Look through the data below and count each line where the word "Istio" appears. Reply with the count alone.

*** Dataset content Section Begins ***

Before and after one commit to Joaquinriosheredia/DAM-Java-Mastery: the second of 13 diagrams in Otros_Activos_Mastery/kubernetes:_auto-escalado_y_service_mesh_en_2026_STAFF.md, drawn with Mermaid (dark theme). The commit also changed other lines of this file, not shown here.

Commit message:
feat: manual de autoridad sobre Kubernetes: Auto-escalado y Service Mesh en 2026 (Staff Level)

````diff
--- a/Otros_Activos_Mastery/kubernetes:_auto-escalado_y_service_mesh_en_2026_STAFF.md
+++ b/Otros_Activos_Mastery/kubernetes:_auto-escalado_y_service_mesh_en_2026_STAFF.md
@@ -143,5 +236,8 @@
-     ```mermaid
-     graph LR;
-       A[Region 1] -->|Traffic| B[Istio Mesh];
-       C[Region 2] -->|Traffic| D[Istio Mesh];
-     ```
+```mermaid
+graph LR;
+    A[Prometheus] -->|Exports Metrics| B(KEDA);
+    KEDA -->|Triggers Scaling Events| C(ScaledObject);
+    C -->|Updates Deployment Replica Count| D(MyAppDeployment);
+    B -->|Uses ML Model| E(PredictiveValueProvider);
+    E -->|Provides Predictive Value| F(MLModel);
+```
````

*** Dataset content Section Ends ***

- Completed exercise
2